Material provided:
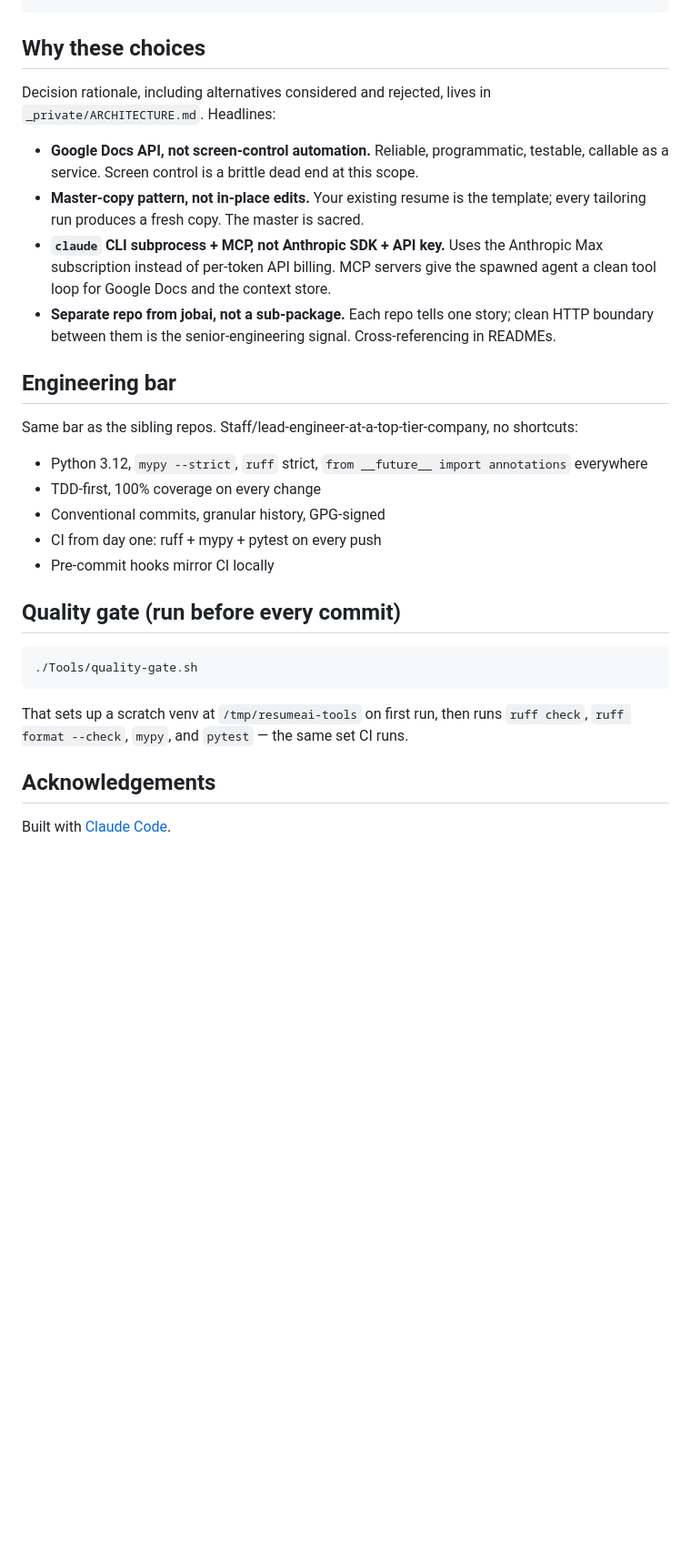
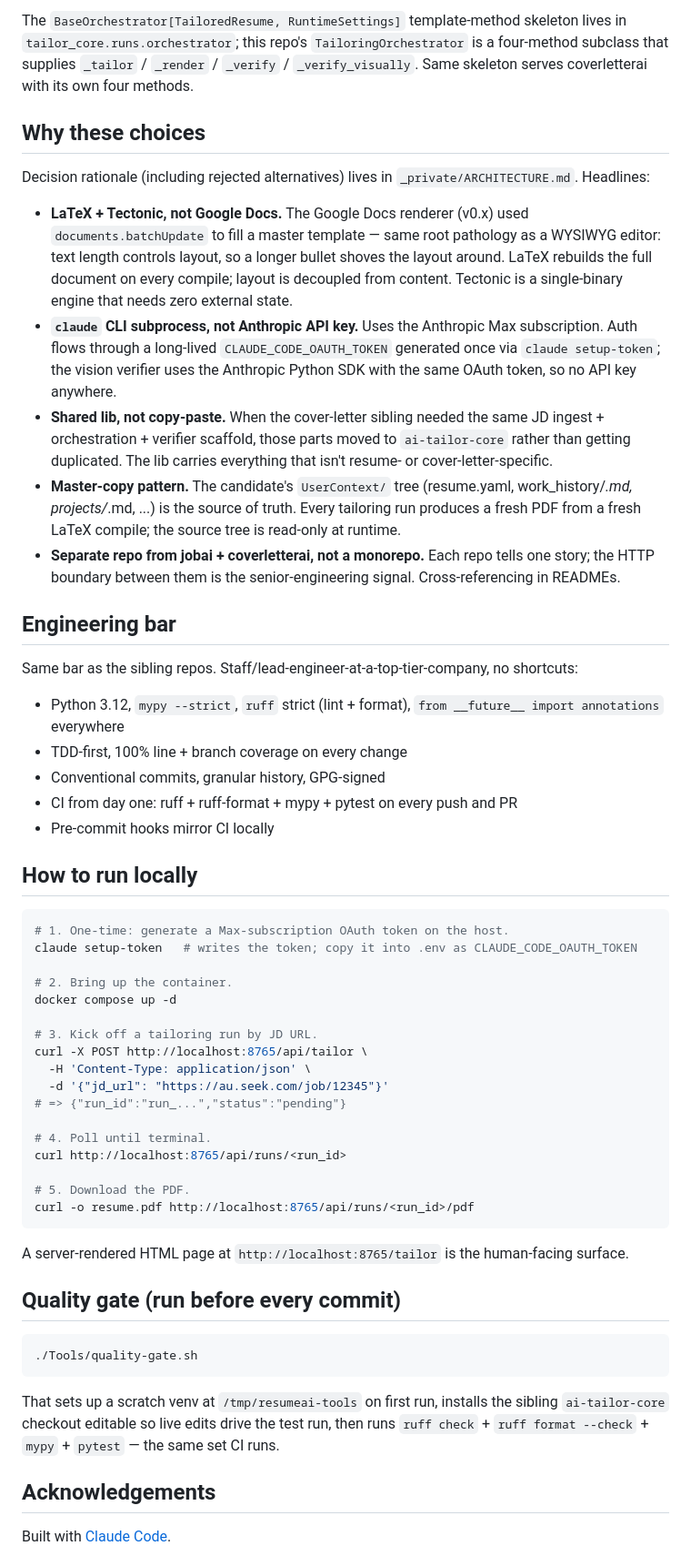
Before and after one commit to duketis/resumeai, a Markdown page: README.md, the part around one of its changes. Shown at 91% size. GitHub-like rendering; blank space fills up the shorter version.

````diff
--- a/README.md
+++ b/README.md
@@ -58,23 +59,50 @@ Under the hood: httpx fetches the JD; deterministic + `claude` CLI subprocess ex
 ```
+
+The `BaseOrchestrator[TailoredResume, RuntimeSettings]` template-method skeleton lives in `tailor_core.runs.orchestrator`; this repo's `TailoringOrchestrator` is a four-method subclass that supplies `_tailor` / `_render` / `_verify` / `_verify_visually`. Same skeleton serves coverletterai with its own four methods.
 
 ## Why these choices
 
-Decision rationale, including alternatives considered and rejected, lives in `_private/ARCHITECTURE.md`. Headlines:
+Decision rationale (including rejected alternatives) lives in `_private/ARCHITECTURE.md`. Headlines:
 
-- **Google Docs API, not screen-control automation.** Reliable, programmatic, testable, callable as a service. Screen control is a brittle dead end at this scope.
-- **Master-copy pattern, not in-place edits.** Your existing resume is the template; every tailoring run produces a fresh copy. The master is sacred.
-- **`claude` CLI subprocess + MCP, not Anthropic SDK + API key.** Uses the Anthropic Max subscription instead of per-token API billing. MCP servers give the spawned agent a clean tool loop for Google Docs and the context store.
-- **Separate repo from jobai, not a sub-package.** Each repo tells one story; clean HTTP boundary between them is the senior-engineering signal. Cross-referencing in READMEs.
+- **LaTeX + Tectonic, not Google Docs.** The Google Docs renderer (v0.x) used `documents.batchUpdate` to fill a master template — same root pathology as a WYSIWYG editor: text length controls layout, so a longer bullet shoves the layout around. LaTeX rebuilds the full document on every compile; layout is decoupled from content. Tectonic is a single-binary engine that needs zero external state.
+- **`claude` CLI subprocess, not Anthropic API key.** Uses the Anthropic Max subscription. Auth flows through a long-lived `CLAUDE_CODE_OAUTH_TOKEN` generated once via `claude setup-token`; the vision verifier uses the Anthropic Python SDK with the same OAuth token, so no API key anywhere.
+- **Shared lib, not copy-paste.** When the cover-letter sibling needed the same JD ingest + orchestration + verifier scaffold, those parts moved to `ai-tailor-core` rather than getting duplicated. The lib carries everything that isn't resume- or cover-letter-specific.
+- **Master-copy pattern.** The candidate's `UserContext/` tree (resume.yaml, work_history/*.md, projects/*.md, ...) is the source of truth. Every tailoring run produces a fresh PDF from a fresh LaTeX compile; the source tree is read-only at runtime.
+- **Separate repo from jobai + coverletterai, not a monorepo.** Each repo tells one story; the HTTP boundary between them is the senior-engineering signal. Cross-referencing in READMEs.
 
 ## Engineering bar
 
 Same bar as the sibling repos. Staff/lead-engineer-at-a-top-tier-company, no shortcuts:
 
-- Python 3.12, `mypy --strict`, `ruff` strict, `from __future__ import annotations` everywhere
-- TDD-first, 100% coverage on every change
+- Python 3.12, `mypy --strict`, `ruff` strict (lint + format), `from __future__ import annotations` everywhere
+- TDD-first, 100% line + branch coverage on every change
 - Conventional commits, granular history, GPG-signed
-- CI from day one: ruff + mypy + pytest on every push
+- CI from day one: ruff + ruff-format + mypy + pytest on every push and PR
 - Pre-commit hooks mirror CI locally
+
+## How to run locally
+
+```bash
+# 1. One-time: generate a Max-subscription OAuth token on the host.
+claude setup-token   # writes the token; copy it into .env as CLAUDE_CODE_OAUTH_TOKEN
+
+# 2. Bring up the container.
+docker compose up -d
+
+# 3. Kick off a tailoring run by JD URL.
+curl -X POST http://localhost:8765/api/tailor \
+  -H 'Content-Type: application/json' \
+  -d '{"jd_url": "https://au.seek.com/job/12345"}'
+# => {"run_id":"run_...","status":"pending"}
+
+# 4. Poll until terminal.
+curl http://localhost:8765/api/runs/<run_id>
+
+# 5. Download the PDF.
+curl -o resume.pdf http://localhost:8765/api/runs/<run_id>/pdf
+```
+
+A server-rendered HTML page at `http://localhost:8765/tailor` is the human-facing surface.
 
 ## Quality gate (run before every commit)
 
@@ -82,7 +110,7 @@ Same bar as the sibling repos. Staff/lead-engineer-at-a-top-tier-company, no sho
 ./Tools/quality-gate.sh
 ```
 
-That sets up a scratch venv at `/tmp/resumeai-tools` on first run, then runs `ruff check`, `ruff format --check`, `mypy`, and `pytest` — the same set CI runs.
+That sets up a scratch venv at `/tmp/resumeai-tools` on first run, installs the sibling `ai-tailor-core` checkout editable so live edits drive the test run, then runs `ruff check` + `ruff format --check` + `mypy` + `pytest` — the same set CI runs.
 
 ## Acknowledgements
 
````
Also changed, not shown: other parts of README.md (+42 -41 lines).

About this task: Give the data above again in full and unchanged, skipping the pictures.

Solution to this exercise:
Before and after one commit to duketis/resumeai, a Markdown page: README.md, the part around one of its changes. Shown at 91% size. GitHub-like rendering; blank space fills up the shorter version.

````diff
--- a/README.md
+++ b/README.md
@@ -58,23 +59,50 @@ Under the hood: httpx fetches the JD; deterministic + `claude` CLI subprocess ex
 ```
+
+The `BaseOrchestrator[TailoredResume, RuntimeSettings]` template-method skeleton lives in `tailor_core.runs.orchestrator`; this repo's `TailoringOrchestrator` is a four-method subclass that supplies `_tailor` / `_render` / `_verify` / `_verify_visually`. Same skeleton serves coverletterai with its own four methods.
 
 ## Why these choices
 
-Decision rationale, including alternatives considered and rejected, lives in `_private/ARCHITECTURE.md`. Headlines:
+Decision rationale (including rejected alternatives) lives in `_private/ARCHITECTURE.md`. Headlines:
 
-- **Google Docs API, not screen-control automation.** Reliable, programmatic, testable, callable as a service. Screen control is a brittle dead end at this scope.
-- **Master-copy pattern, not in-place edits.** Your existing resume is the template; every tailoring run produces a fresh copy. The master is sacred.
-- **`claude` CLI subprocess + MCP, not Anthropic SDK + API key.** Uses the Anthropic Max subscription instead of per-token API billing. MCP servers give the spawned agent a clean tool loop for Google Docs and the context store.
-- **Separate repo from jobai, not a sub-package.** Each repo tells one story; clean HTTP boundary between them is the senior-engineering signal. Cross-referencing in READMEs.
+- **LaTeX + Tectonic, not Google Docs.** The Google Docs renderer (v0.x) used `documents.batchUpdate` to fill a master template — same root pathology as a WYSIWYG editor: text length controls layout, so a longer bullet shoves the layout around. LaTeX rebuilds the full document on every compile; layout is decoupled from content. Tectonic is a single-binary engine that needs zero external state.
+- **`claude` CLI subprocess, not Anthropic API key.** Uses the Anthropic Max subscription. Auth flows through a long-lived `CLAUDE_CODE_OAUTH_TOKEN` generated once via `claude setup-token`; the vision verifier uses the Anthropic Python SDK with the same OAuth token, so no API key anywhere.
+- **Shared lib, not copy-paste.** When the cover-letter sibling needed the same JD ingest + orchestration + verifier scaffold, those parts moved to `ai-tailor-core` rather than getting duplicated. The lib carries everything that isn't resume- or cover-letter-specific.
+- **Master-copy pattern.** The candidate's `UserContext/` tree (resume.yaml, work_history/*.md, projects/*.md, ...) is the source of truth. Every tailoring run produces a fresh PDF from a fresh LaTeX compile; the source tree is read-only at runtime.
+- **Separate repo from jobai + coverletterai, not a monorepo.** Each repo tells one story; the HTTP boundary between them is the senior-engineering signal. Cross-referencing in READMEs.
 
 ## Engineering bar
 
 Same bar as the sibling repos. Staff/lead-engineer-at-a-top-tier-company, no shortcuts:
 
-- Python 3.12, `mypy --strict`, `ruff` strict, `from __future__ import annotations` everywhere
-- TDD-first, 100% coverage on every change
+- Python 3.12, `mypy --strict`, `ruff` strict (lint + format), `from __future__ import annotations` everywhere
+- TDD-first, 100% line + branch coverage on every change
 - Conventional commits, granular history, GPG-signed
-- CI from day one: ruff + mypy + pytest on every push
+- CI from day one: ruff + ruff-format + mypy + pytest on every push and PR
 - Pre-commit hooks mirror CI locally
+
+## How to run locally
+
+```bash
+# 1. One-time: generate a Max-subscription OAuth token on the host.
+claude setup-token   # writes the token; copy it into .env as CLAUDE_CODE_OAUTH_TOKEN
+
+# 2. Bring up the container.
+docker compose up -d
+
+# 3. Kick off a tailoring run by JD URL.
+curl -X POST http://localhost:8765/api/tailor \
+  -H 'Content-Type: application/json' \
+  -d '{"jd_url": "https://au.seek.com/job/12345"}'
+# => {"run_id":"run_...","status":"pending"}
+
+# 4. Poll until terminal.
+curl http://localhost:8765/api/runs/<run_id>
+
+# 5. Download the PDF.
+curl -o resume.pdf http://localhost:8765/api/runs/<run_id>/pdf
+```
+
+A server-rendered HTML page at `http://localhost:8765/tailor` is the human-facing surface.
 
 ## Quality gate (run before every commit)
 
@@ -82,7 +110,7 @@ Same bar as the sibling repos. Staff/lead-engineer-at-a-top-tier-company, no sho
 ./Tools/quality-gate.sh
 ```
 
-That sets up a scratch venv at `/tmp/resumeai-tools` on first run, then runs `ruff check`, `ruff format --check`, `mypy`, and `pytest` — the same set CI runs.
+That sets up a scratch venv at `/tmp/resumeai-tools` on first run, installs the sibling `ai-tailor-core` checkout editable so live edits drive the test run, then runs `ruff check` + `ruff format --check` + `mypy` + `pytest` — the same set CI runs.
 
 ## Acknowledgements
 
````
Also changed, not shown: other parts of README.md (+42 -41 lines).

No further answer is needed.